Once inside, you can head to one of the “beer tents” where, despite somewhat misleading signage, the bartenders serve many different brews. Try a “Dunkelbier,” or dark beer – one with a heavier maltier flavor that can be reminiscent of toast. All of the beers are served in generous 16 oz. pours, and the light beers, or “Leichtbier,” are wheat flavored and mild. As well as the imported selection, Urban South has also created a custom brew for the festival – Festbier. Urban South has its own craft beer tent, and several booths sell a variety of different snacks: kielbasa and sauerkraut on pretzel buns, soft pretzels, and Flammkuchen – a German style white pizza, which sounds unappealing but looks delicious. In the larger food tent, guests can purchase platters of food in a cafeteria style setting, choosing different meats (schnitzel, wurst, or German meatloaf) and sides (potato salad, red stewed cabbage, and sauerkraut) all served with bread and butter. The platters are large – you may want to split one with a friend.
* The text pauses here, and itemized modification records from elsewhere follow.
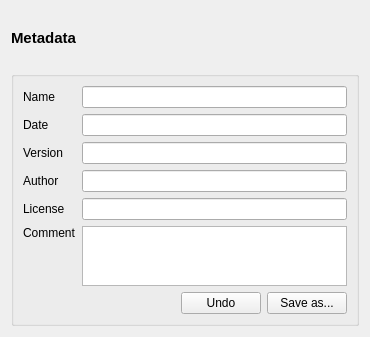
Before: the Qt Designer form ui/designer/ui_metadata_widget.ui in herlegon/hconvert, drawn with Qt 5.
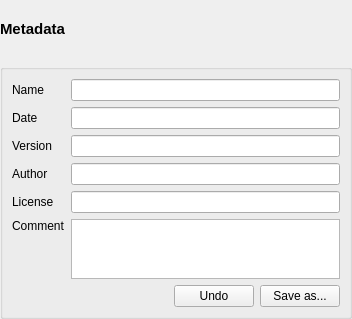
After: the same form once the commit is applied.

```diff
--- a/ui/designer/ui_metadata_widget.ui
+++ b/ui/designer/ui_metadata_widget.ui
@@ -6,8 +6,8 @@
    <rect>
     <x>0</x>
     <y>0</y>
-    <width>370</width>
-    <height>337</height>
+    <width>352</width>
+    <height>319</height>
    </rect>
   </property>
   <property name="sizePolicy">
@@ -20,6 +20,18 @@
    <string>Form</string>
   </property>
   <layout class="QVBoxLayout" name="verticalLayout">
+   <property name="leftMargin">
+    <number>0</number>
+   </property>
+   <property name="topMargin">
+    <number>0</number>
+   </property>
+   <property name="rightMargin">
+    <number>0</number>
+   </property>
+   <property name="bottomMargin">
+    <number>0</number>
+   </property>
    <item>
     <widget class="QLabel" name="label_3">
      <property name="font">
```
Throughout the festival, you heard the strains of music and festival goers stopped, overflowing cups of beer in hand, at the bandshell in the center of the grounds. At the front of the crowds, several couples were line dancing and later, polka dancing, as the bands played songs with dirty lyrics over the clamor of the clarinets, drums, and accordion. One memorable set included a “polka-style” cover of both Britney Spears’ “Toxic” and Katy Perry’s “Hot and Cold”—both huge pop hits that arguably should never be polka-fied.
Oktoberfest in Germany, curiously, is celebrated in September. Held in Munich in Bavaria, the OG Oktoberfest hosts over 6 million visitors each year (as a comparison, about 1.4 million people partake in New Orleans’ Mardi Gras festivities each year), and beer consumption topped out at the festival in 2013, where the guests drank 7.7 million liters of beer (to Americans, a liter is 33.8 fluid ounces). In 2014, the guests drank a million fewer liters, but managed to consume “112 oxen, 48 calves, and over 600,000 chickens.”
Opening New Orleans Oktoberfest: Tapping the Keg
This year’s New Orleans Oktoberfest began with a ceremonial “tapping of the first keg” by current Louisiana Lieutenant Governor Billy Nungesser. A controversial figure, Billy Nungesser was a vocal opponent to the removal of Confederate monuments in New Orleans and went so far as to write to President Trump himself, asking him to intervene with the removal. The plea went unanswered. Nungesser has also alleged that the Democratic Party of Louisiana has participated in widespread voter fraud, a claim that appears to be partisan and completely unfounded.
Ceremonial keg-tapping aside, the festival also has Masskrugstemmen – Beer Stein Holding contests – several times daily (men and women welcome) and something known as “chicken dancing” – the chicken dance. The festival has two more weekends (October 12-13 and 19-20) and goes from 4 p.m. – 11 p.m. Fridays and 1 p.m. – 11 p.m. Saturdays. On October 20th, at 3 p.m., the dachshund race will begin, with proceeds to benefit the Animal Rescue of New Orleans (you can register your dachshund here). Saturday, October 13 will be the Schnauzer Costume Contest and Parade (all breeds welcome), with proceeds going to the NOLA Schnauzer Rescue. You can register your dog here.
Considering that this iteration of New Orleans Oktoberfest both commemorates Deutsches Haus returning to Mid-City (their new building will open in November) as well as the organization’s 90th birthday, this year’s festival promises to be a memorable one. That is if, after all the biers, you can remember it.
For more information on Deutsches Haus and Oktoberfest, click here Jesse Baum is a writer originally from Brooklyn New York. She is a writer and editorial board member for Big Easy Magazine, and a contributing reporter with the Mid-City Messenger.
Jesse Baum is a writer originally from Brooklyn New York. She is a writer and editorial board member for Big Easy Magazine, and a contributing reporter with the Mid-City Messenger.